Identify What Kind of Financial Advice You Need

Am I on Track?

Before you visit a potential adviser, think about your personal situation and how you'll present it. A typical couple in search of financial advice are Carol Bischoff, 63, and her husband, Dick, 70. The Bischoffs, both retirees, spend warm months in Maine and winters in Florida in two homes that are mostly paid for. They have enough in their IRAs and mutual funds, plus Social Security, to last for decades, even if they invest conservatively.
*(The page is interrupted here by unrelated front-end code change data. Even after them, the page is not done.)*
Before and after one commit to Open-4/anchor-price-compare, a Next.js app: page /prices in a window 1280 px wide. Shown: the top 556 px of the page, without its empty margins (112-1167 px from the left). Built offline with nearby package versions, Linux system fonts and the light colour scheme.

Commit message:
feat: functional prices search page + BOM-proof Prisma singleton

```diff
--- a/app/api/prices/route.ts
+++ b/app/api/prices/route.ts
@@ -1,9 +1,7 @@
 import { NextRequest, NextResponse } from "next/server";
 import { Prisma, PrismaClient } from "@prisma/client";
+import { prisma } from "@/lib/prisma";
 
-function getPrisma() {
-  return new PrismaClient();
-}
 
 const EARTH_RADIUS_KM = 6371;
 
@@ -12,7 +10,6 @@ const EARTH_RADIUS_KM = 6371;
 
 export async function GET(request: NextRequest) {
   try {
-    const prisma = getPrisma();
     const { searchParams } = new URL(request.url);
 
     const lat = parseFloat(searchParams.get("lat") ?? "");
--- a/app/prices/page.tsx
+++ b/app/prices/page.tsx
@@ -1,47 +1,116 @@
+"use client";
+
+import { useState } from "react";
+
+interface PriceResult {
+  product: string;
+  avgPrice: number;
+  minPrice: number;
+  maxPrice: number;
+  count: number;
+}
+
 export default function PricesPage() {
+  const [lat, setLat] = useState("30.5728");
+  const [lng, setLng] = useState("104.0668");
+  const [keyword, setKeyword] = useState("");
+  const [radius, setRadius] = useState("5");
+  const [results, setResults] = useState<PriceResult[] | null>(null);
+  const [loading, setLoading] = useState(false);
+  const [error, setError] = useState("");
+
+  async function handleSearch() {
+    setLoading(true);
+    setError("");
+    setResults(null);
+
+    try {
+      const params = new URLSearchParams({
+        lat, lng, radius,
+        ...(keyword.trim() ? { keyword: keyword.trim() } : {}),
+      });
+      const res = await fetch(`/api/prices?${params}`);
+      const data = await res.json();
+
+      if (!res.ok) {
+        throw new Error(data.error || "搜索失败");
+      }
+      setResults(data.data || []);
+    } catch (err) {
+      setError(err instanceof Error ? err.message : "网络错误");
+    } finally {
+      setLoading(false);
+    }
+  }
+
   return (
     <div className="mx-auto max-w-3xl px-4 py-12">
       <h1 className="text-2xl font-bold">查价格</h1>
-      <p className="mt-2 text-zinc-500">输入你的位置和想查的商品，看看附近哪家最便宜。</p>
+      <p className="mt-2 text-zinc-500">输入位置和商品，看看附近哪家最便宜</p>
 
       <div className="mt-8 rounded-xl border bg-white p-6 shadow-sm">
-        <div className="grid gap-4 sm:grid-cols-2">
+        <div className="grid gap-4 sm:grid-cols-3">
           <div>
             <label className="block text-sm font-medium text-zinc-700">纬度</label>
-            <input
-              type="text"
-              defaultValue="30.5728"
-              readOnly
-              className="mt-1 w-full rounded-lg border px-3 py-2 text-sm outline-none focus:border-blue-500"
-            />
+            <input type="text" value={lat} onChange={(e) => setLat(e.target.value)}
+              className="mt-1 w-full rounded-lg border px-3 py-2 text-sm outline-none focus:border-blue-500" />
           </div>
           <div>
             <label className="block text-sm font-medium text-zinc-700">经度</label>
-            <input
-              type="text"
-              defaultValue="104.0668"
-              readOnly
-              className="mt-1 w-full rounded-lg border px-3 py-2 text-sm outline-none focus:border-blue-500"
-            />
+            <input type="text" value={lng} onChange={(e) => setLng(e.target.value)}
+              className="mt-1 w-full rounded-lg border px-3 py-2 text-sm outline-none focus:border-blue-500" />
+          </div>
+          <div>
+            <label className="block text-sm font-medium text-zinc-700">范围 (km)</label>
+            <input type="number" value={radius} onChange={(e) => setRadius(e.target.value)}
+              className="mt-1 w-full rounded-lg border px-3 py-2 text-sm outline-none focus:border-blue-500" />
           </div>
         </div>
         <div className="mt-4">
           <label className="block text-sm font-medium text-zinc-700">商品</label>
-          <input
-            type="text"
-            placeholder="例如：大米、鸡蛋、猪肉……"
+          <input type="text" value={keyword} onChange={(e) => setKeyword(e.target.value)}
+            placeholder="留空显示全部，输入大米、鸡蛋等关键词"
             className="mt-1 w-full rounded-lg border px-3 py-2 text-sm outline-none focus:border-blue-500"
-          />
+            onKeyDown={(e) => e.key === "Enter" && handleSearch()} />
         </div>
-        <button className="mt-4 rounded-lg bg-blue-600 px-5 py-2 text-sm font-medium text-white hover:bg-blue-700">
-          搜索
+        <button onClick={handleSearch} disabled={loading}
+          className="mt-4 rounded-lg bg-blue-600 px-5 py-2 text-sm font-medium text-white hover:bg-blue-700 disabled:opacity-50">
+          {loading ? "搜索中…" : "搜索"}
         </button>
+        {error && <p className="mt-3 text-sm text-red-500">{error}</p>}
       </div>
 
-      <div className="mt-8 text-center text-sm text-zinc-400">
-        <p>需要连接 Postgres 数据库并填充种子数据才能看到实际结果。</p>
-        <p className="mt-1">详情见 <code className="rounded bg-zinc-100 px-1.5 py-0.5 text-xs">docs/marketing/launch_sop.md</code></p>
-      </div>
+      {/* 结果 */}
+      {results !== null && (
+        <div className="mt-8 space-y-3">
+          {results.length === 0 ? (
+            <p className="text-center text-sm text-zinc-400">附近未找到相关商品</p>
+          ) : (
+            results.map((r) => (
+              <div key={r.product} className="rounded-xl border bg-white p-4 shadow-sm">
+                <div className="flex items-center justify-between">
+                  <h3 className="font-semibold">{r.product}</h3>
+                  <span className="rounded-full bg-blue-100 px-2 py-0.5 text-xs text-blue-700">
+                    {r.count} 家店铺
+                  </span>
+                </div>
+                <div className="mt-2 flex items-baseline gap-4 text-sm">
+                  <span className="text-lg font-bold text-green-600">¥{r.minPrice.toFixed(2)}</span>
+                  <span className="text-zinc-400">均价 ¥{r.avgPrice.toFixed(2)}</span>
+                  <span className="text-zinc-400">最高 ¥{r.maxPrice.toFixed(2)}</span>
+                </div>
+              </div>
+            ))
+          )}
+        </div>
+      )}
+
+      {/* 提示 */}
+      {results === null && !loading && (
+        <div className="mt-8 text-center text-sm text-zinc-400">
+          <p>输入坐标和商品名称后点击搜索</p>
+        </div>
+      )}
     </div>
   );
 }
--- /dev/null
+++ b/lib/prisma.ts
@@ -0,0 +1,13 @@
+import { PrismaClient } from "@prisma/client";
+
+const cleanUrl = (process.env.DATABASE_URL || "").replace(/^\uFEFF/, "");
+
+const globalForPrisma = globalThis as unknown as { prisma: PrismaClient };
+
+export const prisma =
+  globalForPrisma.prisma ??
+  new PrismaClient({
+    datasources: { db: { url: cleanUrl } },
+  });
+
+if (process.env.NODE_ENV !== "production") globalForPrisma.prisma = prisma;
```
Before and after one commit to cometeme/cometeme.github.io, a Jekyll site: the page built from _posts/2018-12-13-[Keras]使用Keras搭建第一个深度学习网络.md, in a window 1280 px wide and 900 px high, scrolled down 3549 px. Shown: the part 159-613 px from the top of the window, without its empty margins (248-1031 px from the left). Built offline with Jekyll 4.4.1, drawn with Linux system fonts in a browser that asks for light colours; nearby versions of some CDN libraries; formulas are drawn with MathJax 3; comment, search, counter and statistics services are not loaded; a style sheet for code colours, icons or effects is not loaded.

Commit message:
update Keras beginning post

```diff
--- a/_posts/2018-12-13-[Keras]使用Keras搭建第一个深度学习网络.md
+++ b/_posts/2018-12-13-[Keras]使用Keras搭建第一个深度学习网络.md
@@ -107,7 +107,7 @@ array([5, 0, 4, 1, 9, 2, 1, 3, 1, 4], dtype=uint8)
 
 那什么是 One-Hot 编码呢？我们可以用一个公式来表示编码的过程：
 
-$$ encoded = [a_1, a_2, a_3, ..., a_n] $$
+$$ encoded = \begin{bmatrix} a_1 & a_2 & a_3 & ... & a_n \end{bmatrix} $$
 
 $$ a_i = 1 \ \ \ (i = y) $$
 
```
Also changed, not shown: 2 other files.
But Carol, in particular, is antsy. She recently dismissed her stockbroker when she experienced some market losses that she felt the broker could not adequately explain. With real estate values falling and living costs up, Carol seeks a generalist who can tell her whether she and Dick are on track.

How much can they afford to spend on travel and recreation? Is there a circumstance that could force them to sell either residence? Knowing those things, she and Dick could tweak their securities on their own. "We have never shown anyone the whole picture of our investments, debts, expenses and needs," says Carol.

The Bischoffs' best fit would be a financial planner who puts emphasis on life events and goals before dissecting a portfolio. The Alliance of Cambridge Advisors) and the Kinder Institute of Life Planning are networks of advisers who have tax and investment expertise but are trained to analyze people's lives beyond the size of their bank balance. For example, a Kinder planner might tell you that your retirement contributions are inadequate -- not because your mutual fund expenses are too high but because you spend too much on clothes and entertainment.


Many people use investment setbacks as a springboard to consider -- or reconsider -- financial advice. Jerry Wahl, a 64-year-old pharmacist from Dickinson, N.D., is unhappy because his $300,000 IRA is down about 8% in 2008 and has gained a total of 23% since he signed up for Fidelity's portfolio-management service, for which he pays 1% a year, in June 2004.

Since then, Fidelity's Freedom 2010 fund has returned a total of 24%. "I'm thinking I could just invest in a Freedom fund and save the $3,000 a year in advisory fees," says Wahl.

Wahl may be on to something. His assortment of funds, selected in concert with his Fidelity adviser, is extremely aggressive for an investor who expects to begin withdrawing money in two years. Fidelity Freedom 2010, which has half of its assets in bonds and cash, is a much more appropriate choice. In return for his $3,000, Wahl gets two or three consultations a year, but he's not impressed. He might be better served by paying $150 an hour for ad hoc advice when he feels he needs it. Or he could simply do some research himself -- for free.